In the June sewer meeting packet, I found the number of westside Wilmette properties expected to be damaged at each storm intensity.
The numbers are based on Burke Engineering models (described in the 2015 study), which incorporate hydraulics (existing sewer pipes), hydrologic (rainfall) data, permeable ground area, and elevations. Burke also matched residents’ flood reports to the models, confirming validity of the data. Predictably, the more severe the storm, the more structures are impacted:
STEP THREE: Our Recent Storm History, Based on Storm Severity
I used Wilmette Water Plant stats on rainstorms to determine how many storms, at each intensity level, Wilmette has experienced over the past three decades:
STEP FOUR: Total Westside Wilmette Storm Costs
Finally, to calculate total estimated flood costs for Wilmette westsiders, over the past three and half decades, I simply multiplied (storm occurrences x impacts x cost per impact) as shown next:
Just to establish a more complete range of estimated flood damages, I decided to repeat the calculations, using a higher value for damages: $15,000 which is still within reported ranges.
In conclusion, westsiders have probably suffered somewhere between $45M to $87M in flood damages over the past three and half decades.
Another Flooding Impact: Overall Property Devaluation
In addition to the immediate damages from each storm event, there’s also a long-term impact on property values.
According to the CNT case study (The Prevalence and Cost, p 24), homes that experience basement flooding lose 10 to 25 percent of their value.
To calculate the total impact on westside property values, I went to Zillow and looked for the low end of home sale prices on the westside, and came up with $309,746. However, since then, I’ve located the Median Wilmette Home Value, reported in the US Census Quick Facts for 2015, which was $629,000.
Next, I multiplied the low and median home values by 700 (total impacted homes) to get total affected property value, then calculated a 10 and 25 percent loss:
At the June meeting, I reported on my low-end estimate of property devaluation. But the actual impact of flooding on westside property values is likely to be somewhere in between $21M to $110M.
As usual, investigation leads to more “ah ha” moments, as well as some head scratching.
- We’ve had so-called “2-year” storms more frequently than every two years. These storms result in westside storm sewer surcharging. Do we have data to calculate low-level storm damages?

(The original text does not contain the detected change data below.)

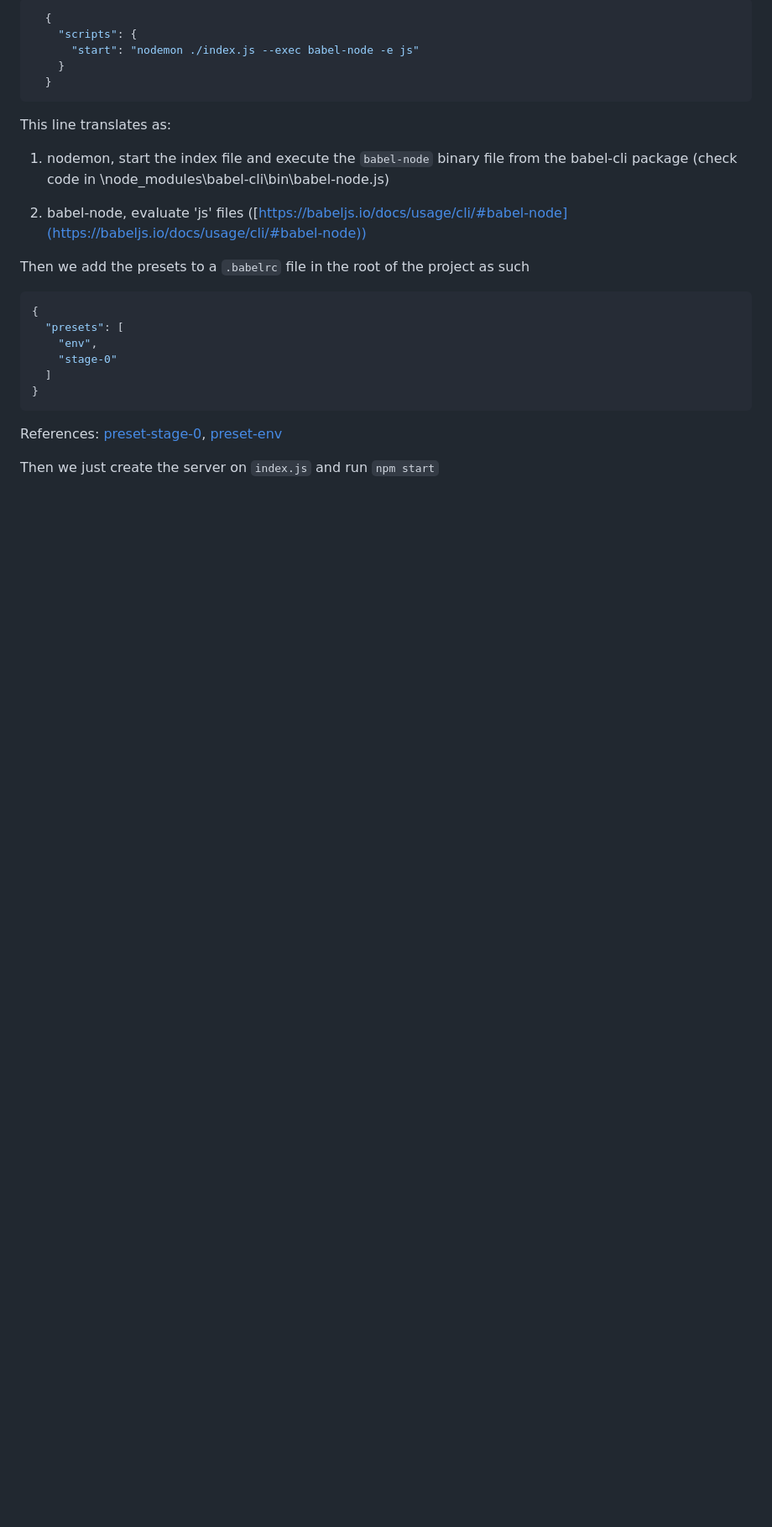
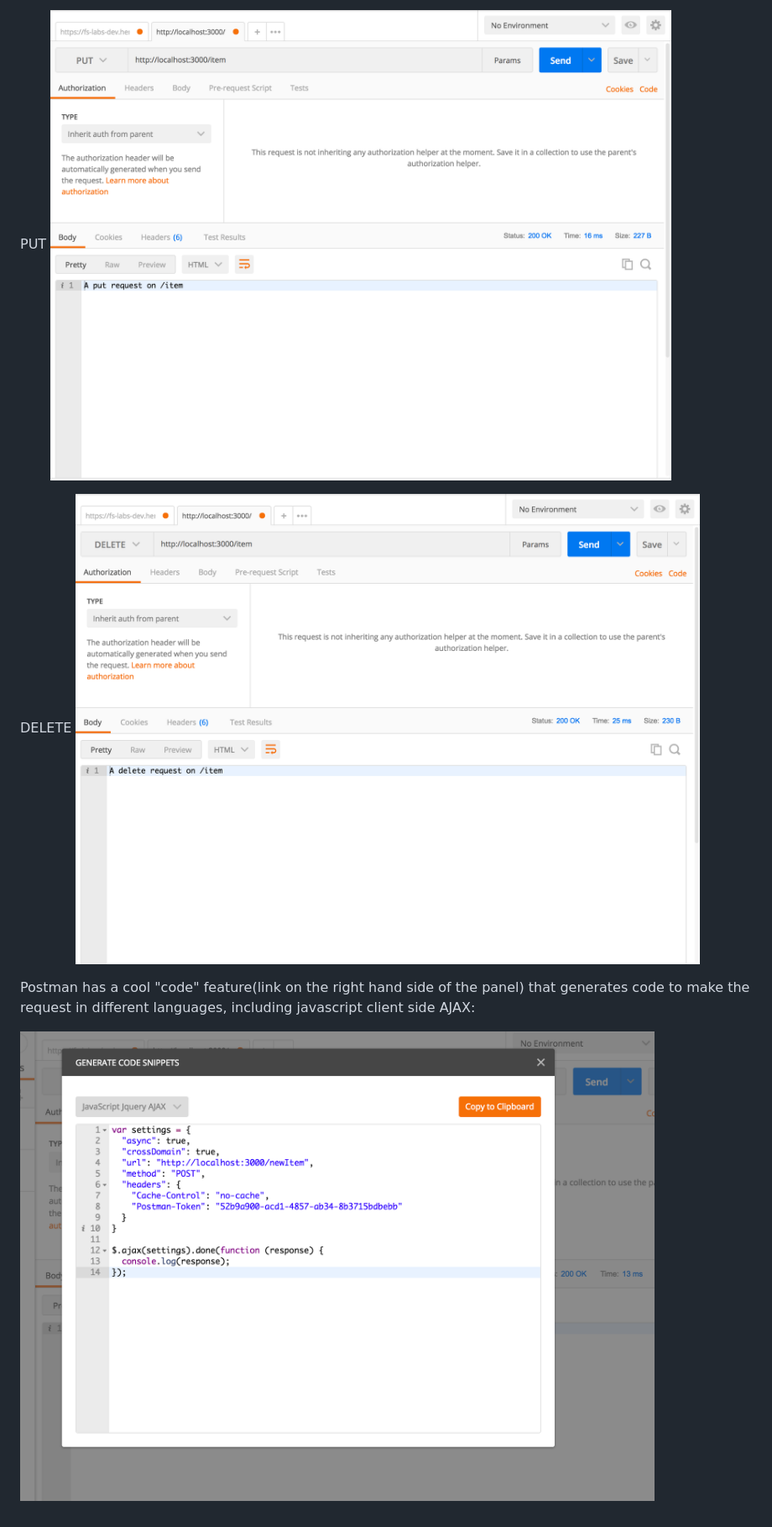
Before and after one commit to Naxus28/node-tutorial-from-scratch, a Markdown page: README.md, the part around the change printed below. Shown: that part at 84% size. Rendered like a GitHub page; pictures changed too: img/delete.png (added), img/js-ajax.png (added), img/put.png (added); blank space fills up the shorter version.

Commit message:
adds readme and screenshots

````diff
--- a/README.md
+++ b/README.md
@@ -17,29 +50,11 @@ Add this script to package.json
 
-```javascript
-  {
-    "scripts": {
-      "start": "nodemon ./index.js --exec babel-node -e js"
-    }
-  }
-```
+PUT
+![put](img/put.png)
 
-This line translates as:
-
-1. nodemon, start the index file and execute the `babel-node` binary file from the babel-cli package (check code in \node_modules\babel-cli\bin\babel-node.js)
-
-2. babel-node, evaluate 'js' files ([https://babeljs.io/docs/usage/cli/#babel-node](https://babeljs.io/docs/usage/cli/#babel-node))
+DELETE
+![delete](img/delete.png)
 
 
-Then we add the presets to a `.babelrc` file in the root of the project as such
+Postman has a cool "code" feature(link on the right hand side of the panel) that generates code to make the request in different languages, including javascript client side AJAX:
 
-```javascript
-{
-  "presets": [
-    "env",
-    "stage-0"
-  ]
-}
-```
-References: [preset-stage-0](https://babeljs.io/docs/plugins/preset-stage-0/), [preset-env](https://github.com/babel/babel/tree/master/packages/babel-preset-env)
-
-Then we just create the server on `index.js` and run `npm start`
+![js-ajax](img/js-ajax.png)
````
Also changed, not shown: other parts of README.md (+44 -11 lines), img/post.png (added), 1 other file.
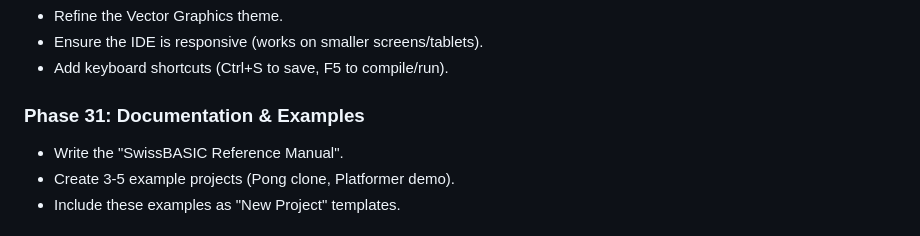
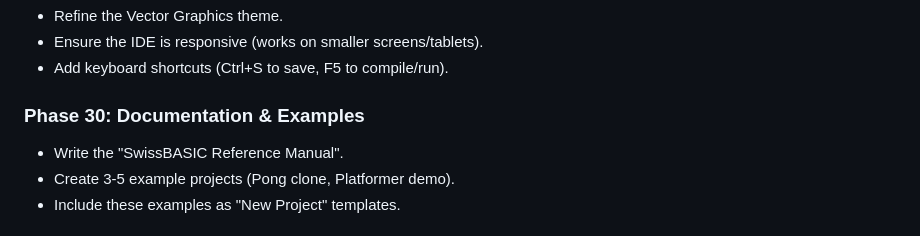
Before and after one commit to kd7tck/swissarmyNES, a Markdown page: DESIGN.md, the part around the change. GitHub-like rendering.

Commit message:
Correct phase number from 31 to 30 in documentation

```diff
--- a/DESIGN.md
+++ b/DESIGN.md
@@ -240,7 +240,7 @@ This roadmap assumes an iterative agile approach, verifying functionality at eac
 *   Ensure the IDE is responsive (works on smaller screens/tablets).
 *   Add keyboard shortcuts (Ctrl+S to save, F5 to compile/run).
 
-### Phase 31: Documentation & Examples
+### Phase 30: Documentation & Examples
 *   Write the "SwissBASIC Reference Manual".
 *   Create 3-5 example projects (Pong clone, Platformer demo).
 *   Include these examples as "New Project" templates.
```
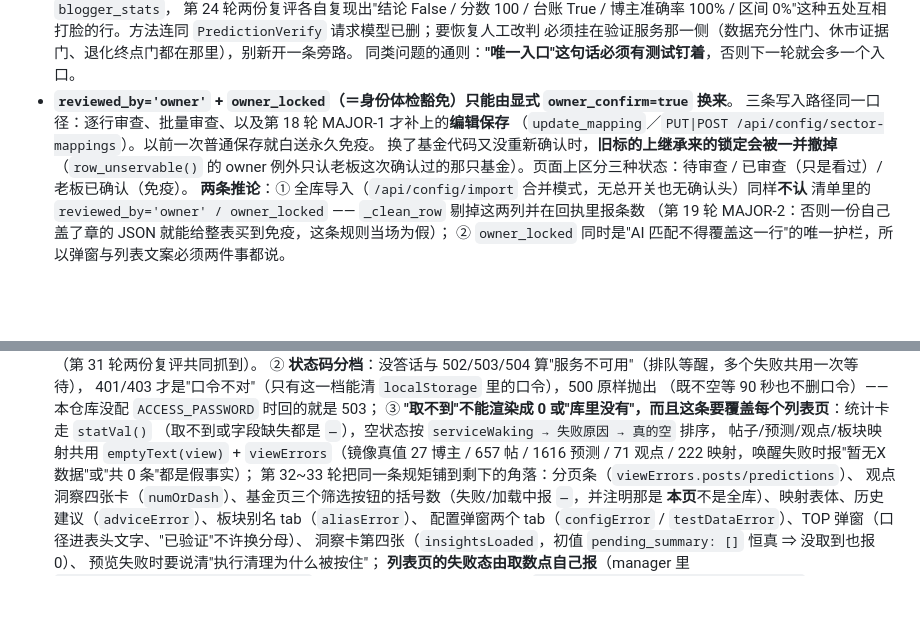
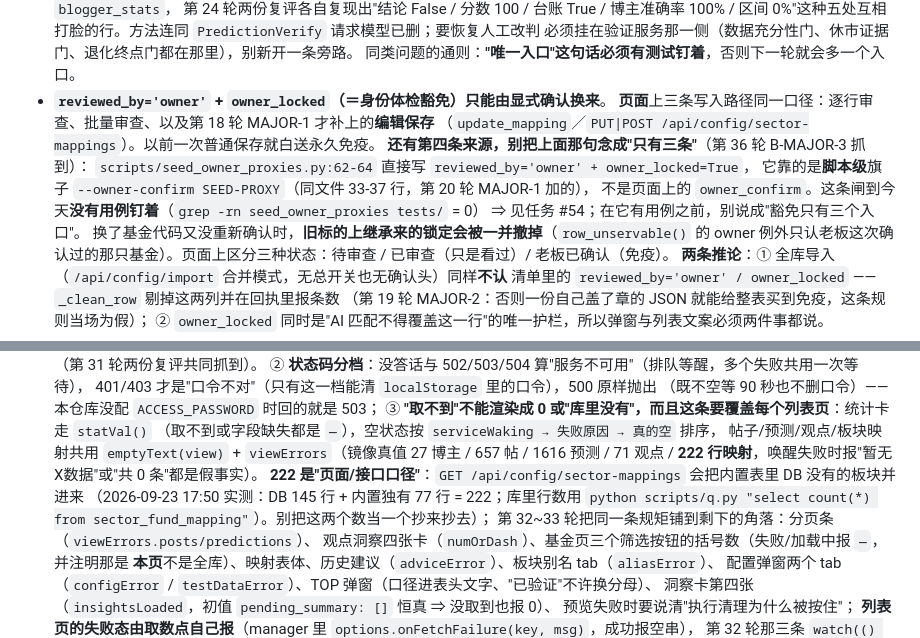
Before and after one commit to Lwb1397111398/fund-insight, a Markdown page: AGENTS.md, 2 parts joined by grey strips. Drawn GitHub-style; blank space fills up the shorter version.

Commit message:
docs: 第 36 轮 B 的四处文档账——把"数没绑口径/同文件自相矛盾/豁免入口少数一条"改掉
不改代码，只把我自己写过的假话与含混数收拾干净（四处都是 B 抓到、我逐条复现过）：
- AGENTS 里"豁免只能由显式 owner_confirm 换来／三条写入路径"少数了一条：
  scripts/seed_owner_proxies.py:62-64 直接写 owner 署名 + 锁定，靠的是脚本级 --owner-confirm SEED-PROXY，
  且这条闸到今天在 tests/ 里 0 引用 ⇒ 明写"别念成只有三个入口"，钉用例记进任务 #54。
- "222 映射"补口径：那是 GET /api/config/sector-mappings 的**页面口径**（17:50 实测 DB 145 + 内置独有 77 = 222），
  库里行数用 q.py 现量 —— 两个数别再互相抄。
- 检查单 §1.7 与 §6 第 3 格还写"9 天 / 136 条"，同文件 §7.1b 已重量为 10 天 / 141 条：
  统一到 §7.1b，并注明这条自相矛盾是谁抓到的。
- §7.2 补三个选法（绕门 / 只删 5 个 / 先硬删那条回收站预测再整批），推荐第三种并给理由。

```diff
--- a/AGENTS.md
+++ b/AGENTS.md
@@ -367,9 +367,14 @@ src/models/database.py  SQLAlchemy ORM，SQLite/PostgreSQL 共用
   区间 0%"这种五处互相打脸的行。方法连同 `PredictionVerify` 请求模型已删；要恢复人工改判
   必须挂在验证服务那一侧（数据充分性门、休市证据门、退化终点门都在那里），别新开一条旁路。
   同类问题的通则：**"唯一入口"这句话必须有测试钉着**，否则下一轮就会多一个入口。
-- **`reviewed_by='owner'` + `owner_locked`（＝身份体检豁免）只能由显式 `owner_confirm=true` 换来**。
-  三条写入路径同一口径：逐行审查、批量审查、以及第 18 轮 MAJOR-1 才补上的**编辑保存**
+- **`reviewed_by='owner'` + `owner_locked`（＝身份体检豁免）只能由显式确认换来**。
+  **页面**上三条写入路径同一口径：逐行审查、批量审查、以及第 18 轮 MAJOR-1 才补上的**编辑保存**
   （`update_mapping`／`PUT|POST /api/config/sector-mappings`）。以前一次普通保存就白送永久免疫。
+  **还有第四条来源，别把上面那句念成"只有三条"**（第 36 轮 B-MAJOR-3 抓到）：
+  `scripts/seed_owner_proxies.py:62-64` 直接写 `reviewed_by='owner' + owner_locked=True`，
+  它靠的是**脚本级**旗子 `--owner-confirm SEED-PROXY`（同文件 33-37 行，第 20 轮 MAJOR-1 加的），
+  不是页面上的 `owner_confirm`。这条闸到今天**没有用例钉着**（`grep -rn seed_owner_proxies tests/` = 0）
+  ⇒ 见任务 #54；在它有用例之前，别说成"豁免只有三个入口"。
   换了基金代码又没重新确认时，**旧标的上继承来的锁定会被一并撤掉**（`row_unservable()` 的
   owner 例外只认老板这次确认过的那只基金）。页面上区分三种状态：待审查 / 已审查（只是看过）/
   老板已确认（免疫）。
@@ -431,7 +436,10 @@ src/models/database.py  SQLAlchemy ORM，SQLite/PostgreSQL 共用
   ③ **"取不到"不能渲染成 0 或"库里没有"，而且这条要覆盖每个列表页**：统计卡走 `statVal()`
   （取不到或字段缺失都是 `—`），空状态按 `serviceWaking → 失败原因 → 真的空` 排序，
   帖子/预测/观点/板块映射共用 `emptyText(view)` + `viewErrors`（镜像真值 27 博主 / 657 帖 /
-  1616 预测 / 71 观点 / 222 映射，唤醒失败时报"暂无X数据"或"共 0 条"都是假事实）；
+  1616 预测 / 71 观点 / **222 行映射**，唤醒失败时报"暂无X数据"或"共 0 条"都是假事实）。
+  **222 是"页面/接口口径"**：`GET /api/config/sector-mappings` 会把内置表里 DB 没有的板块并进来
+  （2026-09-23 17:50 实测：DB 145 行 + 内置独有 77 行 = 222；库里行数用
+  `python scripts/q.py "select count(*) from sector_fund_mapping"`）。别把这两个数当一个抄来抄去）；
   第 32~33 轮把同一条规矩铺到剩下的角落：分页条（`viewErrors.posts/predictions`）、
   观点洞察四张卡（`numOrDash`）、基金页三个筛选按钮的括号数（失败/加载中报 `—`，并注明那是
   **本页**不是全库）、映射表体、历史建议（`adviceError`）、板块别名 tab（`aliasError`）、  配置弹窗两个 tab（`configError` / `testDataError`）、TOP 弹窗（口径进表头文字、"已验证"不许换分母）、
```
Also changed, not shown: docs/迭代计划/S6-上线前检查单.md (+4 -4 lines).
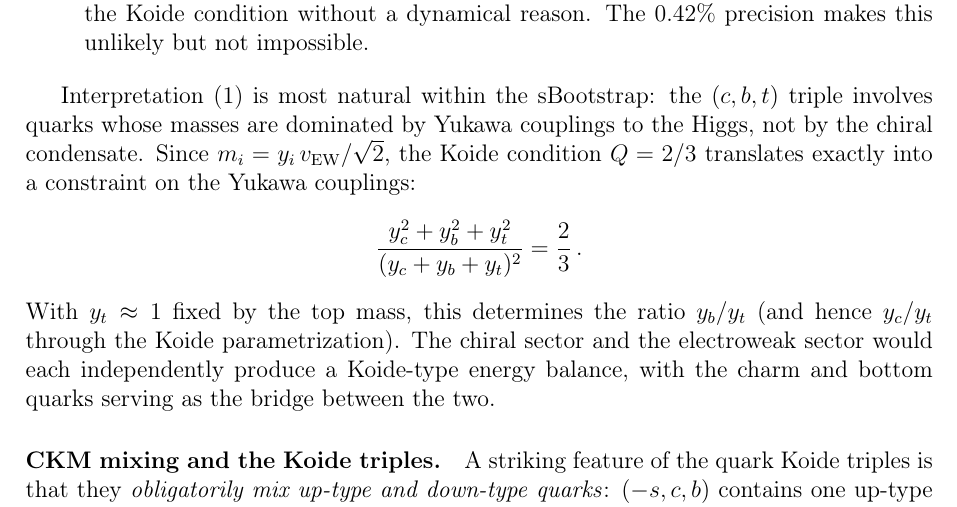
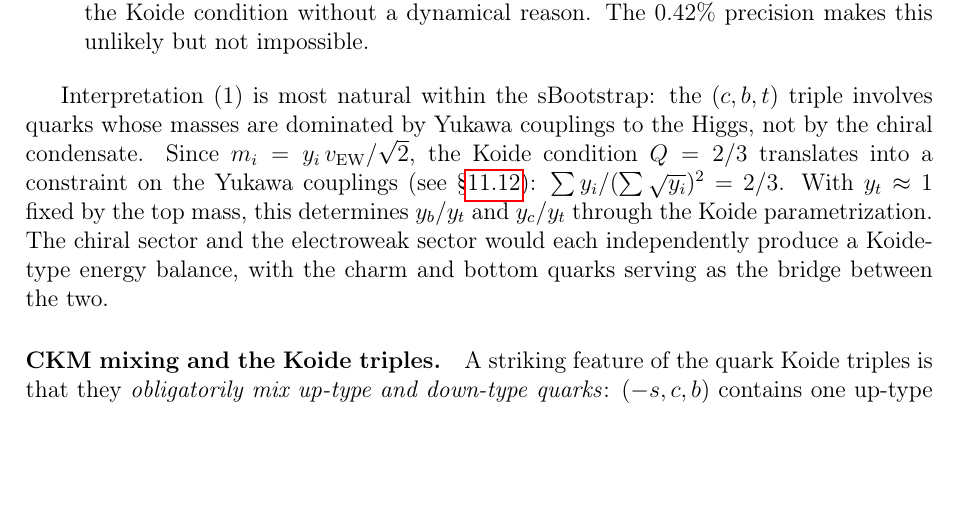
Before and after one commit to arivero/physres2, a LaTeX paper (sbootstrap_v4d.tex): part of page 35 of 45, cut so that both start at the same text, the shorter picture padded with empty space. Compiled offline with pdfLaTeX.

Commit message:
Fix incorrect Yukawa Koide formula (y² → y), add cross-reference
The Koide condition on masses translates to Σy_i/(Σ√y_i)² = 2/3 on
Yukawa couplings, not (Σy_i²)/(Σy_i)² as incorrectly stated.
Replaced with inline formula and cross-reference to §superpotential
where the correct version is already displayed.

Co-Authored-By: Claude Opus 4.6 <noreply@anthropic.com>

```diff
--- a/sbootstrap_v4d.tex
+++ b/sbootstrap_v4d.tex
@@ -2368,13 +2368,11 @@ Interpretation (1) is most natural within the sBootstrap: the
 $(c,b,t)$ triple involves quarks whose masses are dominated by
 Yukawa couplings to the Higgs, not by the chiral condensate.
 Since $m_i = y_i\,v_{\text{EW}}/\sqrt{2}$, the Koide condition
-$Q = 2/3$ translates exactly into a constraint on the Yukawa
-couplings:
-\begin{equation*}
-  \frac{y_c^2 + y_b^2 + y_t^2}{(y_c + y_b + y_t)^2} = \frac{2}{3}\,.
-\end{equation*}
-With $y_t \approx 1$ fixed by the top mass, this determines the ratio
-$y_b/y_t$ (and hence $y_c/y_t$ through the Koide parametrization).
+$Q = 2/3$ translates into a constraint on the Yukawa couplings
+(see \S\ref{subsec:superpotential}):
+$\sum y_i/(\sum \sqrt{y_i})^2 = 2/3$.
+With $y_t \approx 1$ fixed by the top mass, this determines
+$y_b/y_t$ and $y_c/y_t$ through the Koide parametrization.
 The chiral sector and the electroweak sector would each
 independently produce a Koide-type energy balance, with the charm
 and bottom quarks serving as the bridge between the two.
```
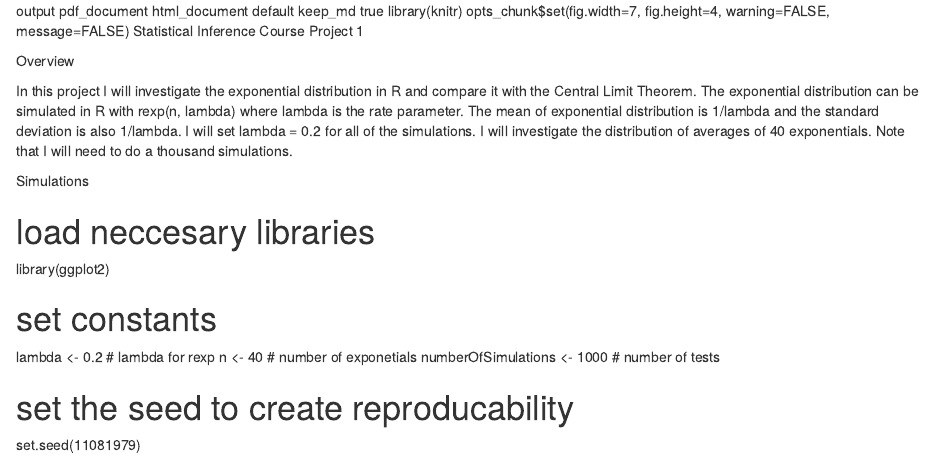
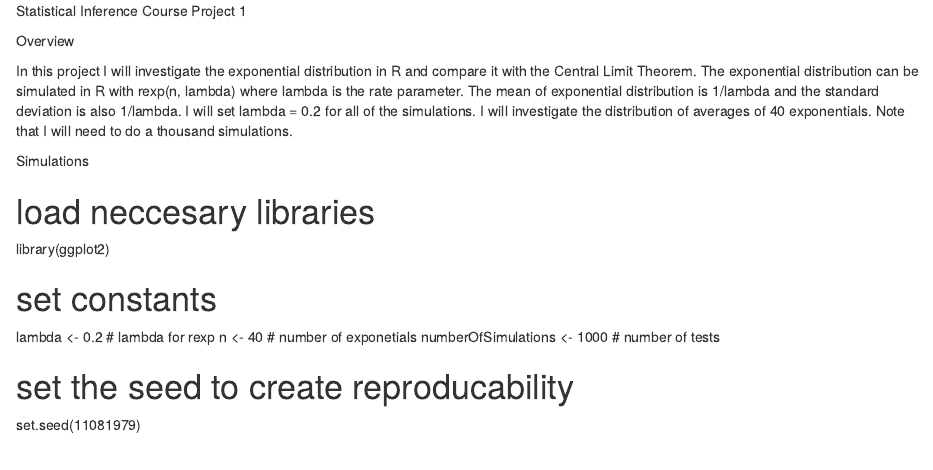
Before and after one commit to Rashmitha2016/Statistical_Inference_Project, an R Markdown document (Project_1.Rmd): the page in a window 1100 px wide, from its top. Rendered offline with R 4.5, knitr and Pandoc, with nearby package versions.

Commit message:
Update Project_1.Rmd

```diff
--- a/Project_1.Rmd
+++ b/Project_1.Rmd
@@ -1,10 +1,4 @@
-output
-pdf_document	html_document
-default
-keep_md
-true
-library(knitr)
-opts_chunk$set(fig.width=7, fig.height=4, warning=FALSE, message=FALSE)
+
 Statistical Inference Course Project 1
 
 Overview
```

- My calculations are based past storm data. But due to climate change, we are seeing worse–not better–rainfall trends. So how much worse will future flooding be?
- The proposed storm sewer project will prevent flooding damages for 10-year storms. But how much can we expect to benefit from an overall reduction in frequency/severity of flooding?
- Can we leverage the benefits of grey infrastructure projects by incorporating green infrastructure and development/design changes?
- If sewers represent a long-term investment, shouldn’t Wilmette be making decisions based on 50- to 100-year village infrastructure and development plans?